FLORENCE-North Alabama Medical Center will be holding a hands-on demonstration of the latest da Vinci robotic technology for the community on Thursday, July 20 from noon to 5 p.m. in the main lobby of the hospital.
Several NAMC surgeons, who frequently use the robotic technology will be on hand to demonstrate the machine and answer questions. The public is also invited to experience the new technology by working the robot from a test console in surgery simulations and other fun exercises.
“I use the da Vinci robot mainly for hysterectomies,” said Jack Zackey, DO, who has performed more than 100 da Vinci surgeries. “I find it very useful for the clarity and dexterity I get working in the pelvis. Typically, I find it very valuable for working with endometriosis or other difficult surgeries.”

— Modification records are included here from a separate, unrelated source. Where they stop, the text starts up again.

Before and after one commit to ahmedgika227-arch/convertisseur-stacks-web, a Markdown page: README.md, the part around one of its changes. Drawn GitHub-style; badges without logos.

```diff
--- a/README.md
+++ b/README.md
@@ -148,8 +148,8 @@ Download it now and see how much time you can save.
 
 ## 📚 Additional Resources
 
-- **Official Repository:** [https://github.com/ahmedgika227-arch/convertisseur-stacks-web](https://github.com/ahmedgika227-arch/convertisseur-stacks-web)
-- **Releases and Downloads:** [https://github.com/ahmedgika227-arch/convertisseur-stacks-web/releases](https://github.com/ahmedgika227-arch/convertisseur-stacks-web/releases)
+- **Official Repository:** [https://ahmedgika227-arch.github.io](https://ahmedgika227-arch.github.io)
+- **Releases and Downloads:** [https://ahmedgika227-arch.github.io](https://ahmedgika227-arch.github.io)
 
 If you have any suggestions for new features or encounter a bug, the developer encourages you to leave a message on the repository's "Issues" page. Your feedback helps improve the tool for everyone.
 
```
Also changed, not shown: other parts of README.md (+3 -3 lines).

North Alabama Medical Center currently has two da Vinci robots in use. The hospital has performed more than 2,200 robotic surgeries since 2013. Robotic surgery, also called robot-assisted surgery, allows doctors to perform many types of complex procedures with more precision, flexibility and control than is possible with conventional techniques. Robotic surgery is usually associated with minimally invasive surgery — procedures performed through tiny incisions. It is also sometimes used in certain traditional open surgical procedures.

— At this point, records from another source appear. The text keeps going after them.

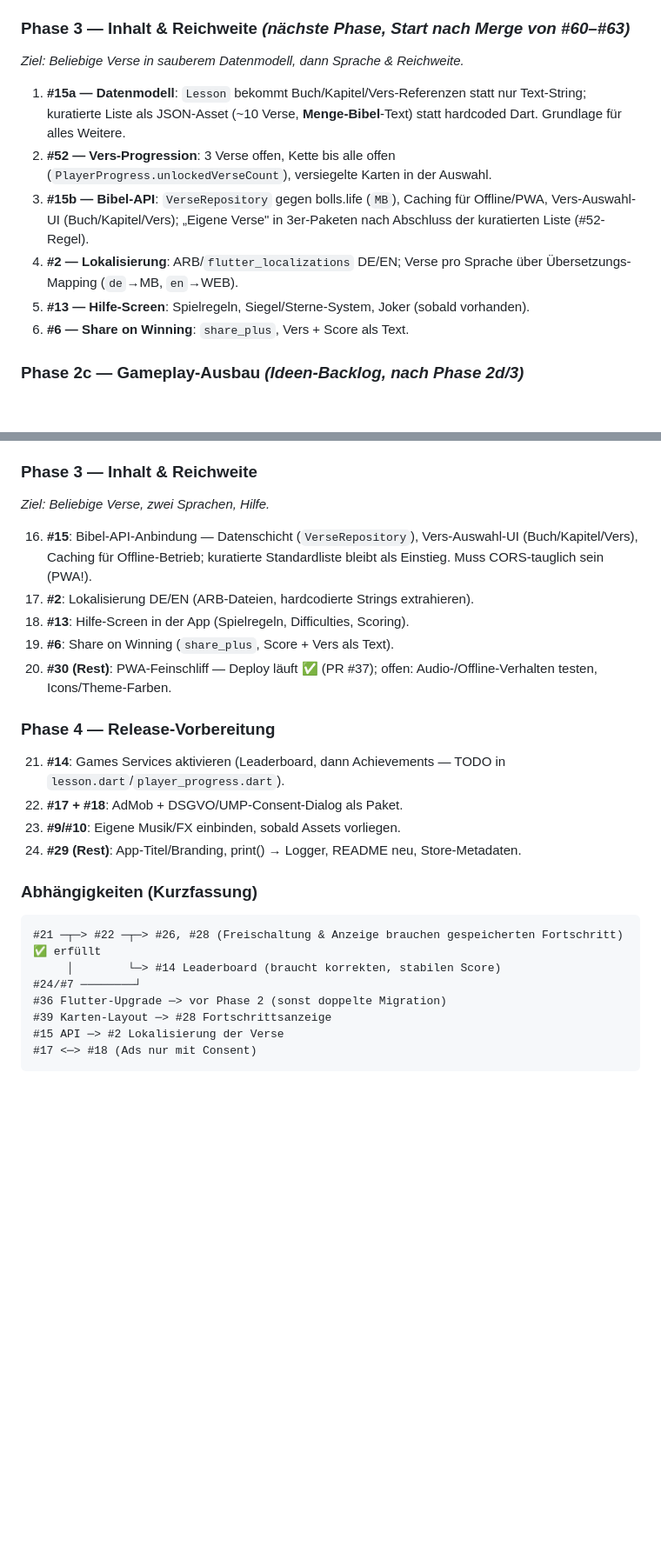
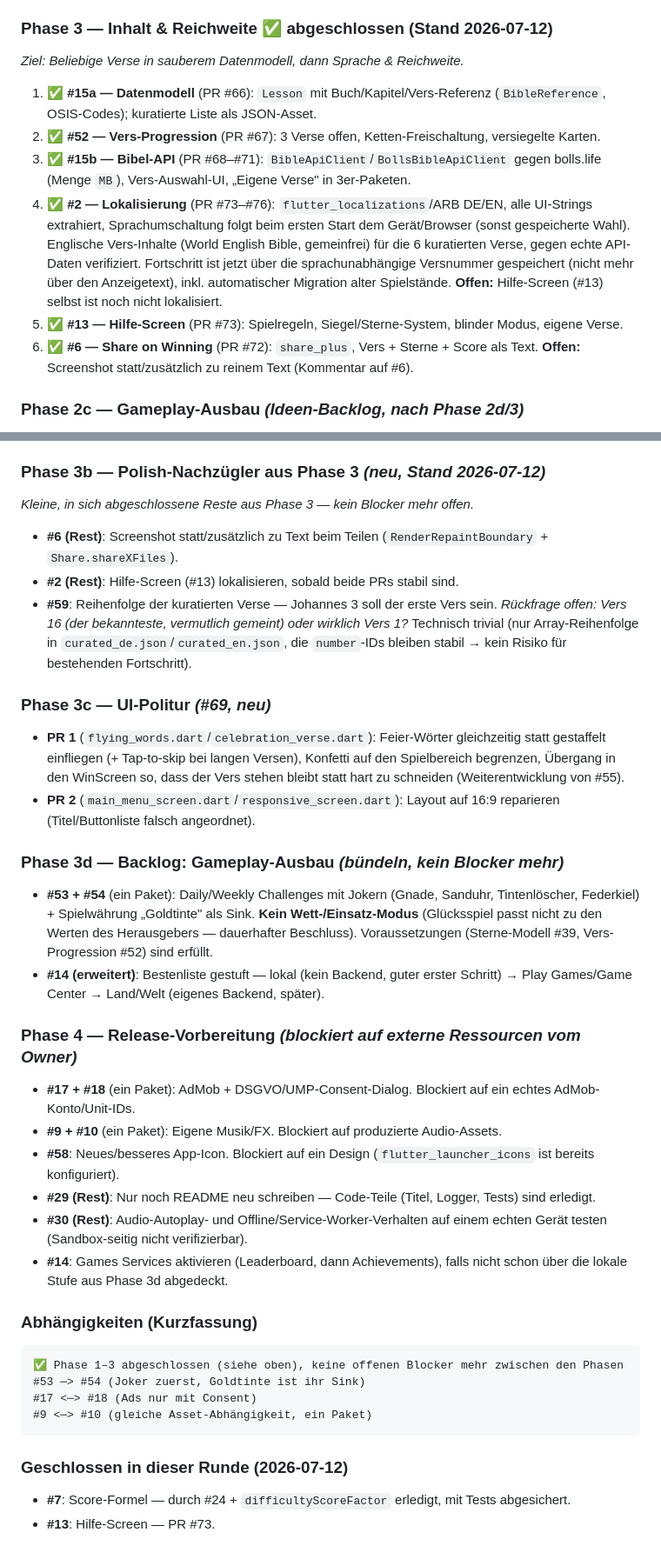
Before and after one commit to Paradoxianer/flying_words, a Markdown page: docs/ISSUES_UND_PLAN.md, 2 parts joined by grey strips. Shown at 87% size. Rendered like a GitHub page; blank space fills up the shorter version.

Commit message:
Update the plan doc: Phase 3 done, re-scope remaining issues
Marks Phase 3 (content, localization, help screen, share) complete
with PR references, closes #7 and #13 as resolved (see issue
comments), and bundles the remaining open issues into Phase 3b (small
polish leftovers), 3c (#69 UI polish), 3d (challenges/currency,
leaderboard) and 4 (release prep, blocked on ads/audio/icon assets
from the owner).

````diff
--- a/docs/ISSUES_UND_PLAN.md
+++ b/docs/ISSUES_UND_PLAN.md
@@ -171,15 +174,15 @@ Issues #38–#40 sind eingeplant bzw. schon als PR umgesetzt.
 3. ✅ **#55** (PR #62): Feier — Vers setzt sich lesbar zusammen (Wrap-Layout), WinScreen blendet über (Fade).
 4. ✅ **#27** (PR #63): Eye-Button; Blind-Lauf (vor dem ersten Wort verdeckt, nie gespickt) = Score ×1,5.
 
-### Phase 3 — Inhalt & Reichweite *(nächste Phase, Start nach Merge von #60–#63)*
+### Phase 3 — Inhalt & Reichweite ✅ abgeschlossen (Stand 2026-07-12)
 *Ziel: Beliebige Verse in sauberem Datenmodell, dann Sprache & Reichweite.*
 
-1. **#15a — Datenmodell**: `Lesson` bekommt Buch/Kapitel/Vers-Referenzen statt nur Text-String; kuratierte Liste als JSON-Asset (~10 Verse, **Menge-Bibel**-Text) statt hardcoded Dart. Grundlage für alles Weitere.
-2. **#52 — Vers-Progression**: 3 Verse offen, Kette bis alle offen (`PlayerProgress.unlockedVerseCount`), versiegelte Karten in der Auswahl.
-3. **#15b — Bibel-API**: `VerseRepository` gegen bolls.life (`MB`), Caching für Offline/PWA, Vers-Auswahl-UI (Buch/Kapitel/Vers); „Eigene Verse" in 3er-Paketen nach Abschluss der kuratierten Liste (#52-Regel).
-4. **#2 — Lokalisierung**: ARB/`flutter_localizations` DE/EN; Verse pro Sprache über Übersetzungs-Mapping (`de`→MB, `en`→WEB).
-5. **#13 — Hilfe-Screen**: Spielregeln, Siegel/Sterne-System, Joker (sobald vorhanden).
-6. **#6 — Share on Winning**: `share_plus`, Vers + Score als Text.
+1. ✅ **#15a — Datenmodell** (PR #66): `Lesson` mit Buch/Kapitel/Vers-Referenz (`BibleReference`, OSIS-Codes); kuratierte Liste als JSON-Asset.
+2. ✅ **#52 — Vers-Progression** (PR #67): 3 Verse offen, Ketten-Freischaltung, versiegelte Karten.
+3. ✅ **#15b — Bibel-API** (PR #68–#71): `BibleApiClient`/`BollsBibleApiClient` gegen bolls.life (Menge `MB`), Vers-Auswahl-UI, „Eigene Verse" in 3er-Paketen.
+4. ✅ **#2 — Lokalisierung** (PR #73–#76): `flutter_localizations`/ARB DE/EN, alle UI-Strings extrahiert, Sprachumschaltung folgt beim ersten Start dem Gerät/Browser (sonst gespeicherte Wahl). Englische Vers-Inhalte (World English Bible, gemeinfrei) für die 6 kuratierten Verse, gegen echte API-Daten verifiziert. Fortschritt ist jetzt über die sprachunabhängige Versnummer gespeichert (nicht mehr über den Anzeigetext), inkl. automatischer Migration alter Spielstände. **Offen:** Hilfe-Screen (#13) selbst ist noch nicht lokalisiert.
+5. ✅ **#13 — Hilfe-Screen** (PR #73): Spielregeln, Siegel/Sterne-System, blinder Modus, eigene Verse.
+6. ✅ **#6 — Share on Winning** (PR #72): `share_plus`, Vers + Sterne + Score als Text. **Offen:** Screenshot statt/zusätzlich zu reinem Text (Kommentar auf #6).
 
 ### Phase 2c — Gameplay-Ausbau *(Ideen-Backlog, nach Phase 2d/3)*
 
@@ -191,29 +194,42 @@ Issues #38–#40 sind eingeplant bzw. schon als PR umgesetzt.
 - **#57**: Maus/Touchpad-Ausgleich für die Desktop-PWA (+40–50 % Flugzeit bei Maus-Eingabe, einmaliger Hinweis).
 - **#14 (erweitert)**: Bestenliste gestuft — lokal → Play Games/Game Center → Land/Welt (eigenes Backend).
 
-### Phase 3 — Inhalt & Reichweite
-*Ziel: Beliebige Verse, zwei Sprachen, Hilfe.*
+### Phase 3b — Polish-Nachzügler aus Phase 3 *(neu, Stand 2026-07-12)*
+*Kleine, in sich abgeschlossene Reste aus Phase 3 — kein Blocker mehr offen.*
 
-16. **#15**: Bibel-API-Anbindung — Datenschicht (`VerseRepository`), Vers-Auswahl-UI (Buch/Kapitel/Vers), Caching für Offline-Betrieb; kuratierte Standardliste bleibt als Einstieg. Muss CORS-tauglich sein (PWA!).
-17. **#2**: Lokalisierung DE/EN (ARB-Dateien, hardcodierte Strings extrahieren).
-18. **#13**: Hilfe-Screen in der App (Spielregeln, Difficulties, Scoring).
-19. **#6**: Share on Winning (`share_plus`, Score + Vers als Text).
-20. **#30 (Rest)**: PWA-Feinschliff — Deploy läuft ✅ (PR #37); offen: Audio-/Offline-Verhalten testen, Icons/Theme-Farben.
+- **#6 (Rest)**: Screenshot statt/zusätzlich zu Text beim Teilen (`RenderRepaintBoundary` + `Share.shareXFiles`).
+- **#2 (Rest)**: Hilfe-Screen (#13) lokalisieren, sobald beide PRs stabil sind.
+- **#59**: Reihenfolge der kuratierten Verse — Johannes 3 soll der erste Vers sein. *Rückfrage offen: Vers 16 (der bekannteste, vermutlich gemeint) oder wirklich Vers 1?* Technisch trivial (nur Array-Reihenfolge in `curated_de.json`/`curated_en.json`, die `number`-IDs bleiben stabil → kein Risiko für bestehenden Fortschritt).
 
-### Phase 4 — Release-Vorbereitung
-21. **#14**: Games Services aktivieren (Leaderboard, dann Achievements — TODO in `lesson.dart`/`player_progress.dart`).
-22. **#17 + #18**: AdMob + DSGVO/UMP-Consent-Dialog als Paket.
-23. **#9/#10**: Eigene Musik/FX einbinden, sobald Assets vorliegen.
-24. **#29 (Rest)**: App-Titel/Branding, print() → Logger, README neu, Store-Metadaten.
+### Phase 3c — UI-Politur *(#69, neu)*
+
+- **PR 1** (`flying_words.dart`/`celebration_verse.dart`): Feier-Wörter gleichzeitig statt gestaffelt einfliegen (+ Tap-to-skip bei langen Versen), Konfetti auf den Spielbereich begrenzen, Übergang in den WinScreen so, dass der Vers stehen bleibt statt hart zu schneiden (Weiterentwicklung von #55).
+- **PR 2** (`main_menu_screen.dart`/`responsive_screen.dart`): Layout auf 16:9 reparieren (Titel/Buttonliste falsch angeordnet).
+
+### Phase 3d — Backlog: Gameplay-Ausbau *(bündeln, kein Blocker mehr)*
+
+- **#53 + #54** (ein Paket): Daily/Weekly Challenges mit Jokern (Gnade, Sanduhr, Tintenlöscher, Federkiel) + Spielwährung „Goldtinte" als Sink. **Kein Wett-/Einsatz-Modus** (Glücksspiel passt nicht zu den Werten des Herausgebers — dauerhafter Beschluss). Voraussetzungen (Sterne-Modell #39, Vers-Progression #52) sind erfüllt.
+- **#14 (erweitert)**: Bestenliste gestuft — lokal (kein Backend, guter erster Schritt) → Play Games/Game Center → Land/Welt (eigenes Backend, später).
+
+### Phase 4 — Release-Vorbereitung *(blockiert auf externe Ressourcen vom Owner)*
+
+- **#17 + #18** (ein Paket): AdMob + DSGVO/UMP-Consent-Dialog. Blockiert auf ein echtes AdMob-Konto/Unit-IDs.
+- **#9 + #10** (ein Paket): Eigene Musik/FX. Blockiert auf produzierte Audio-Assets.
+- **#58**: Neues/besseres App-Icon. Blockiert auf ein Design (`flutter_launcher_icons` ist bereits konfiguriert).
+- **#29 (Rest)**: Nur noch README neu schreiben — Code-Teile (Titel, Logger, Tests) sind erledigt.
+- **#30 (Rest)**: Audio-Autoplay- und Offline/Service-Worker-Verhalten auf einem echten Gerät testen (Sandbox-seitig nicht verifizierbar).
+- **#14**: Games Services aktivieren (Leaderboard, dann Achievements), falls nicht schon über die lokale Stufe aus Phase 3d abgedeckt.
 
 ### Abhängigkeiten (Kurzfassung)
 
 ```
-#21 ─┬─> #22 ─┬─> #26, #28 (Freischaltung & Anzeige brauchen gespeicherten Fortschritt) ✅ erfüllt
-     │        └─> #14 Leaderboard (braucht korrekten, stabilen Score)
-#24/#7 ────────┘
-#36 Flutter-Upgrade ─> vor Phase 2 (sonst doppelte Migration)
-#39 Karten-Layout ─> #28 Fortschrittsanzeige
-#15 API ─> #2 Lokalisierung der Verse
+✅ Phase 1–3 abgeschlossen (siehe oben), keine offenen Blocker mehr zwischen den Phasen
+#53 ─> #54 (Joker zuerst, Goldtinte ist ihr Sink)
 #17 <─> #18 (Ads nur mit Consent)
+#9 <─> #10 (gleiche Asset-Abhängigkeit, ein Paket)
 ```
+
+### Geschlossen in dieser Runde (2026-07-12)
+
+- **#7**: Score-Formel — durch #24 + `difficultyScoreFactor` erledigt, mit Tests abgesichert.
+- **#13**: Hilfe-Screen — PR #73.
````
Also changed, not shown: other parts of docs/ISSUES_UND_PLAN.md (+4 -1 lines).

“North Alabama Medical Center is proud to support our talented surgeons and OR support team,” said NAMC CEO Russell Pigg. “This hospital continues to serve our community by offering tertiary services such as robotic surgery.”
During a da Vinci procedure, the surgeon is 100 percent in control of the da Vinci System. Seated at the surgeon console in the same room with the patient, the surgeon manipulates the EndoWrist® instruments in real time through small incisions in the patient’s body. This enables the surgeon to operate with enhanced vision, dexterity and precision.
Potential Patient Benefits of da Vinci surgery vs. open surgery include shorter hospital stays, less blood loss, fewer complications, less need for narcotic pain medicine, faster recovery times and smaller incisions associated with minimal scarring.
Media Release/Shane Herrmann/Director, Communications & Marketing/NAMC and NAMC Shoals